Last time, we looked at three introductory ways to interact with fighting games: as a Fan, a Hobbyist, and a Daredevil. By proceeding through those levels, newcomers to the genre will develop their taste for fighting games without being put off by the challenges that are inherent to the genre. If you haven’t read that post yet, go take a look! Then, when you’re ready to move on, we’ll learn about two more levels below.
Level 4: The Scholar
This is where things start to get serious. For most people in the FGC, it’s enough to be a Fan, Hobbyist, or Daredevil. After all, fighting games routinely sell millions of copies, but tournaments don’t have millions of entrants (at least, not yet). But maybe you want more. That’s when you should consider becoming a Scholar.
If the Daredevil phase is centered on the rudiments of self-expression, this level takes self-expression to the next step: originality, customization, and imagination. As any artist will tell you, there’s no surefire algorithm that will always produce a new creative work. Still, the FGC has several good starting points.
The lab (i.e., training mode) is your best friend at this stage. By now, you’ll have encountered a number of impediments to your preferred style of play. Maybe you’ve got bad character matchups. Maybe there’s a player who just knows how to beat you. Maybe it’s just your own character who has advanced techniques that are currently beyond your reach. No matter what the obstacle may be, the lab is the place where you’ll learn to break through it.
You’ll have to shoulder most of the real work at this level by yourself – nobody else can lab for you. Still, you shouldn’t go it alone. Remember, the FGC is called a “community” for a reason! No matter which games or characters you play, there are people who have gone through the same struggles, who are currently going through the same struggles, or who will be willing to go through the same struggles just to lend a hand. Part of the fun of being a Scholar is making discoveries of your own, but another part is joining a community of researchers, theorists, and mad scientists. Reach out to your local scene. Look around on social media sites, Reddit, and Discord. One way or another, you’ll surely find a group of like-minded players who will help you build gameplans, develop tech, learn new skills, and more.
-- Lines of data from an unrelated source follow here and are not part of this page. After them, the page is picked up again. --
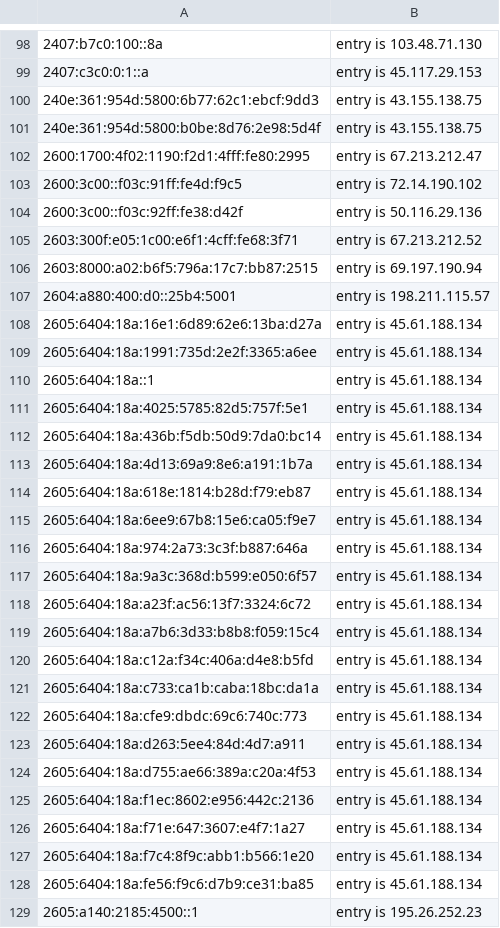
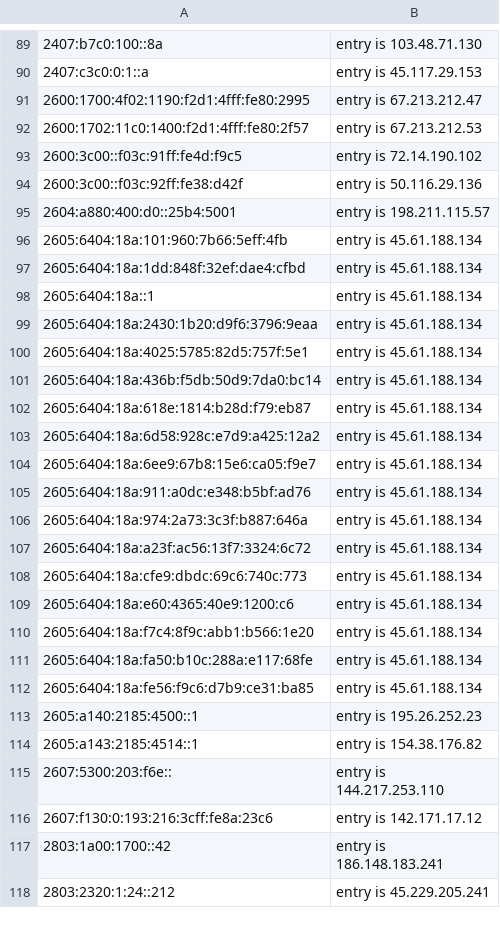
Before and after one commit to mannfredcom/semi-static-proxy-ips, a CSV file: proxy_exits_30d_ipv6.csv, drawn as a sheet; only a part is shown, gaps mark what is left out; the shorter side is filled out with more unchanged rows; removed rows and columns are numbered as before the commit, all else as after; the diff covers the shown part only; the diff names each change by its address in the sheet, - before the commit and + after, or states it on an @@ line.

```diff
--- a/proxy_exits_30d_ipv6.csv
+++ b/proxy_exits_30d_ipv6.csv
-row 100: 240e:361:954d:5800:6b77:62c1:ebcf:9dd3 | entry is 43.155.138.75
-row 101: 240e:361:954d:5800:b0be:8d76:2e98:5d4f | entry is 43.155.138.75
+row 92: 2600:1702:11c0:1400:f2d1:4fff:fe80:2f57 | entry is 67.213.212.53
-row 105: 2603:300f:e05:1c00:e6f1:4cff:fe68:3f71 | entry is 67.213.212.52
-row 106: 2603:8000:a02:b6f5:796a:17c7:bb87:2515 | entry is 69.197.190.94
-A96: 2605:6404:18a:16e1:6d89:62e6:13ba:d27a
+A96: 2605:6404:18a:101:960:7b66:5eff:4fb
-A97: 2605:6404:18a:1991:735d:2e2f:3365:a6ee
+A97: 2605:6404:18a:1dd:848f:32ef:dae4:cfbd
+row 99: 2605:6404:18a:2430:1b20:d9f6:3796:9eaa | entry is 45.61.188.134
-row 113: 2605:6404:18a:4d13:69a9:8e6:a191:1b7a | entry is 45.61.188.134
+row 103: 2605:6404:18a:6d58:928c:e7d9:a425:12a2 | entry is 45.61.188.134
+row 105: 2605:6404:18a:911:a0dc:e348:b5bf:ad76 | entry is 45.61.188.134
-row 117: 2605:6404:18a:9a3c:368d:b599:e050:6f57 | entry is 45.61.188.134
-row 119: 2605:6404:18a:a7b6:3d33:b8b8:f059:15c4 | entry is 45.61.188.134
-row 120: 2605:6404:18a:c12a:f34c:406a:d4e8:b5fd | entry is 45.61.188.134
-row 121: 2605:6404:18a:c733:ca1b:caba:18bc:da1a | entry is 45.61.188.134
-row 123: 2605:6404:18a:d263:5ee4:84d:4d7:a911 | entry is 45.61.188.134
-row 124: 2605:6404:18a:d755:ae66:389a:c20a:4f53 | entry is 45.61.188.134
-A109: 2605:6404:18a:f1ec:8602:e956:442c:2136
+A109: 2605:6404:18a:e60:4365:40e9:1200:c6
-row 126: 2605:6404:18a:f71e:647:3607:e4f7:1a27 | entry is 45.61.188.134
+row 111: 2605:6404:18a:fa50:b10c:288a:e117:68fe | entry is 45.61.188.134
```
Also changed, not shown: 12 added rows, 31 removed rows and 9 edited cells elsewhere in this file, proxy_exits_30d_ipv4.csv, proxy_exits_7d_ipv4.csv, 8 other files.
This may sound a lot like homework, but labbing can and should be fun. If it isn’t, then it’s time for some introspection: can you still have fun as a Daredevil or do you truly need to reach a higher plateau? Remember, there’s nothing bad or wrong about remaining a casual player! Think about it: how many people play pickup basketball, and how many play in the NBA? How many artists show their work for fun on Twitter, and how many show their work in museums? We couldn’t have a Fighting Game Community without players and fans of all levels. Plus, you don’t have to be a top player in order to be a beloved and vital part of the FGC. Our community is full of heroes, from tournament organizers and bracket runners to commentators, streamers, content creators, and more.
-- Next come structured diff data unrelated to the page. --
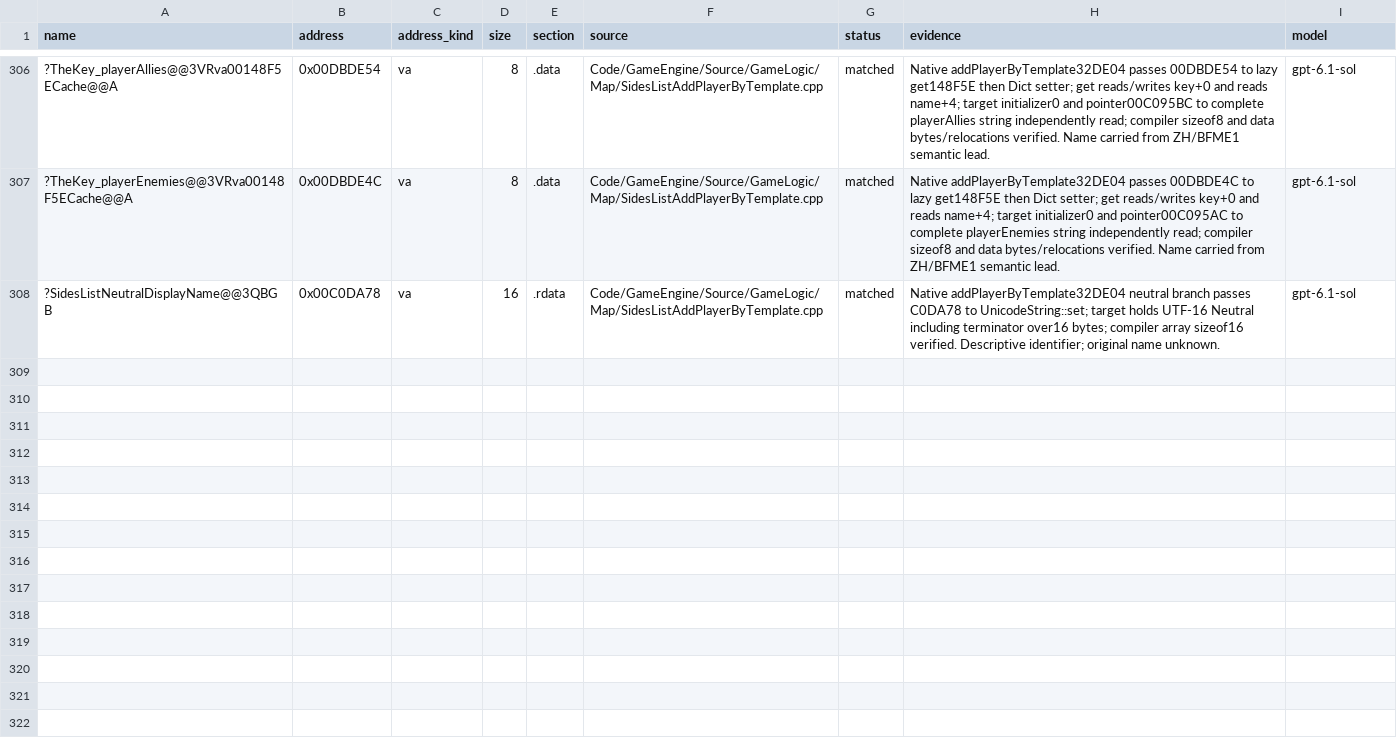
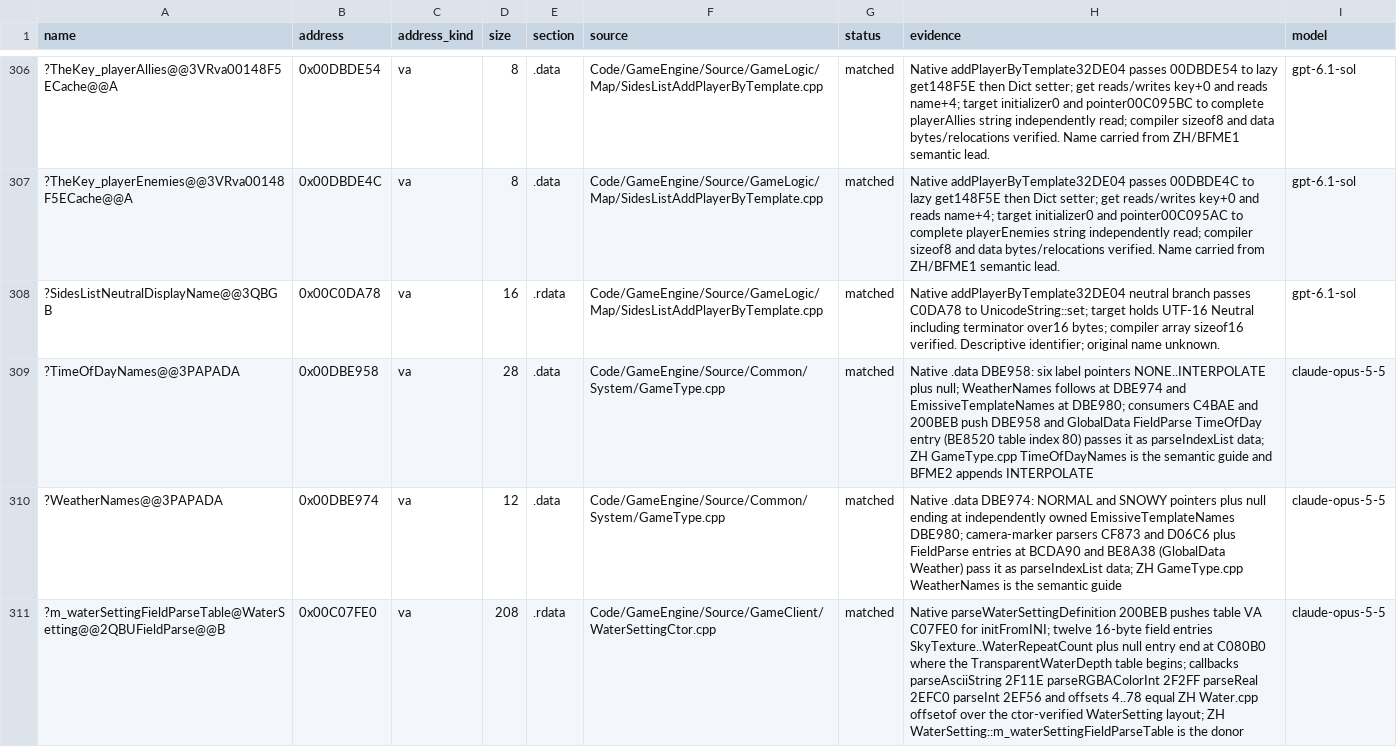
Before and after one commit to AA-plus/Open-BFME-2, a CSV file: reverse/data_rows.csv, drawn as a sheet; only a part is shown, gaps mark what is left out; the diff names each change by its address in the sheet, - before the commit and + after, or states it on an @@ line.

```diff
--- a/reverse/data_rows.csv
+++ b/reverse/data_rows.csv
+row 309: ?TimeOfDayNames@@3PAPADA | 0x00DBE958 | va | 28 | .data | Code/GameEngine/Source/Common/System/GameType.cpp | matched | Native .data DBE958: six label pointers NONE..INTERPOLATE plus null; WeatherNames follows at DBE974 and EmissiveTemplateNames at DBE980; consumers C4BAE and 200BEB push DBE958 and GlobalData FieldParse TimeOfDay entry (BE8520 table index 80) passes it as parseIndexList data; ZH GameType.cpp TimeOfDayNames is the semantic guide and BFME2 appends INTERPOLATE | claude-opus-5-5
+row 310: ?WeatherNames@@3PAPADA | 0x00DBE974 | va | 12 | .data | Code/GameEngine/Source/Common/System/GameType.cpp | matched | Native .data DBE974: NORMAL and SNOWY pointers plus null ending at independently owned EmissiveTemplateNames DBE980; camera-marker parsers CF873 and D06C6 plus FieldParse entries at BCDA90 and BE8A38 (GlobalData Weather) pass it as parseIndexList data; ZH GameType.cpp WeatherNames is the semantic guide | claude-opus-5-5
+row 311: ?m_waterSettingFieldParseTable@WaterSetting@@2QBUFieldParse@@B | 0x00C07FE0 | va | 208 | .rdata | Code/GameEngine/Source/GameClient/WaterSettingCtor.cpp | matched | Native parseWaterSettingDefinition 200BEB pushes table VA C07FE0 for initFromINI; twelve 16-byte field entries SkyTexture..WaterRepeatCount plus null entry end at C080B0 where the TransparentWaterDepth table begins; callbacks parseAsciiString 2F11E parseRGBAColorInt 2F2FF parseReal 2EFC0 parseInt 2EF56 and offsets 4..78 equal ZH Water.cpp offsetof over the ctor-verified WaterSetting layout; ZH WaterSetting::m_waterSettingFieldParseTable is the donor | claude-opus-5-5
```
Also changed, not shown: 3 other files.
But if you do want to continue down the path of a serious competitor, there’s one more level that we’ll cover.
Level 5: The Warrior
If competition flows in your life’s blood, you’ll have the most fun when you’re challenged. Yet as you improve as a player, you may find that your friends are lagging behind. There’s no need to worry, though. The FGC has the perfect solution: the local.
The local tournament is one of the FGC’s finest traditions. There are hundreds and hundreds of locals across the globe, and they feature everything from brand-new titles to old-school classics. You may already know where your local arcade is. If so, great – get going! If not, take a look at our Event database. You may have to make some minor sacrifices in order to get out to your local, but the experience will be worth it. A local is every FGC competitor’s home away from home. A good one will be a source of fun and fulfillment for life.
You may find that your local is a little overwhelming at first. You’ll be entering an established social scene, your routines may be disrupted, and you’ll almost certainly run into players who are much stronger than you are. To help cut through all the noise, set small, realistic goals for yourself. Whatever your record is the first time you go, aim to win one or two more sets the next time – and then one or two more sets, and so on. Or, if you realize that players are taking advantage of a weakness of yours, work on improving that area of your game until the other players have to approach you in a different way.
You can also target specific individuals. By focusing on beating one person at a time, it’ll be easier to decide which skills to practice. Better yet, if you make things personal, you may be able to find a rival who you can race to the top. Just be sure to keep the rivalry healthy and respectful.
Be True To You
No matter which level you settle into, embrace it! This year alone, we’ve seen two champions rise from humble origins, so we have ample proof that there are many “right” ways to be part of the FGC. Ultimately, this is all a matter of taste and enjoyment, and the only person you have to please is yourself. If you treat fighting games like other games, you may find that the hardships overwhelm any positive experiences that you have. But by approaching the genre patiently and remaining true to yourself, you’ll open up a whole world of new joys and achievements.
Eli Horowitz (@BODIEDnovel) is a scholar in real life, but his hands aren’t smart enough to be a Scholar in fighting games. He writes novels; his first one is set in the FGC.